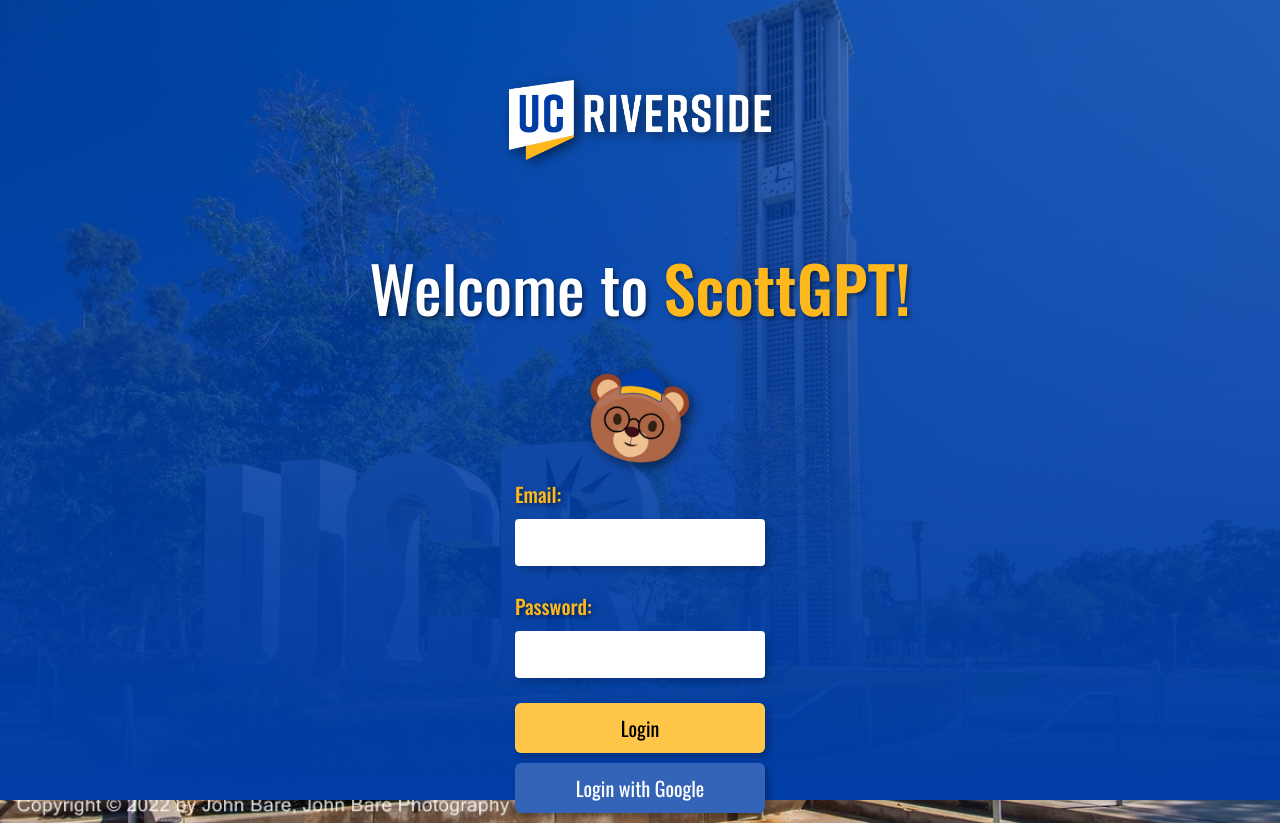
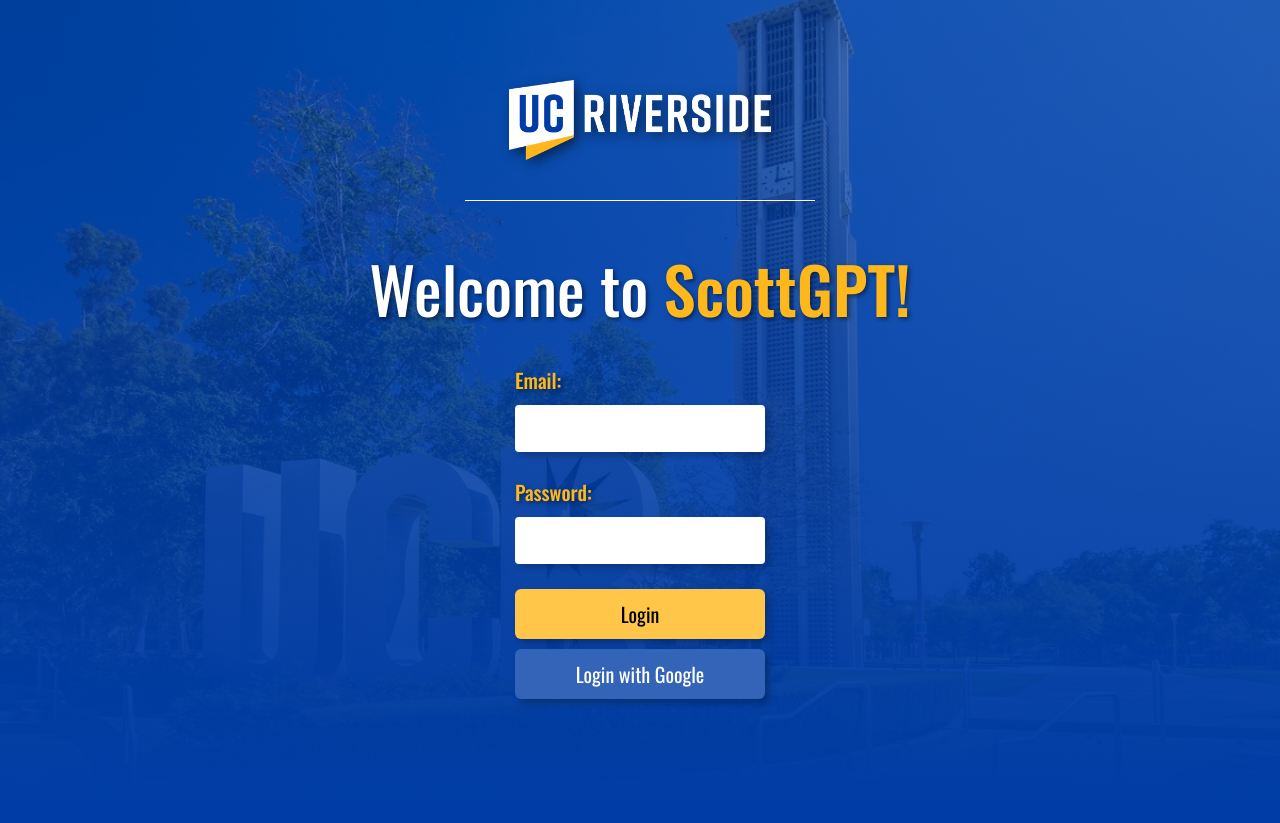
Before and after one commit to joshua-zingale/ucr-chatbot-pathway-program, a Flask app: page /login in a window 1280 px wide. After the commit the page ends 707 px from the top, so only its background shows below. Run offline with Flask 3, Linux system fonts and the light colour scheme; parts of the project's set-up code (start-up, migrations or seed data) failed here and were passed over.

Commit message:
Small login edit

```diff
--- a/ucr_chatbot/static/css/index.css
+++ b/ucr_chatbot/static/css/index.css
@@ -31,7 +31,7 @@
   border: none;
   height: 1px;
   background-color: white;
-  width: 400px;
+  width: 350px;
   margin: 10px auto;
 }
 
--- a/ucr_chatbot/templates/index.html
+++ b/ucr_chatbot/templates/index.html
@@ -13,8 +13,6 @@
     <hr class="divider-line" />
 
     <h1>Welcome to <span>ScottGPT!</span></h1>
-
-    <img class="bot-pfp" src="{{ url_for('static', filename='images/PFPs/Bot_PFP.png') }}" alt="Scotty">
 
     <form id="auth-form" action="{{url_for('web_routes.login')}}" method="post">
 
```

════════

* **The problem**
All lines above with "index" in them should be returned.

* **Answer to the problem**
--- a/ucr_chatbot/static/css/index.css
+++ b/ucr_chatbot/static/css/index.css
--- a/ucr_chatbot/templates/index.html
+++ b/ucr_chatbot/templates/index.html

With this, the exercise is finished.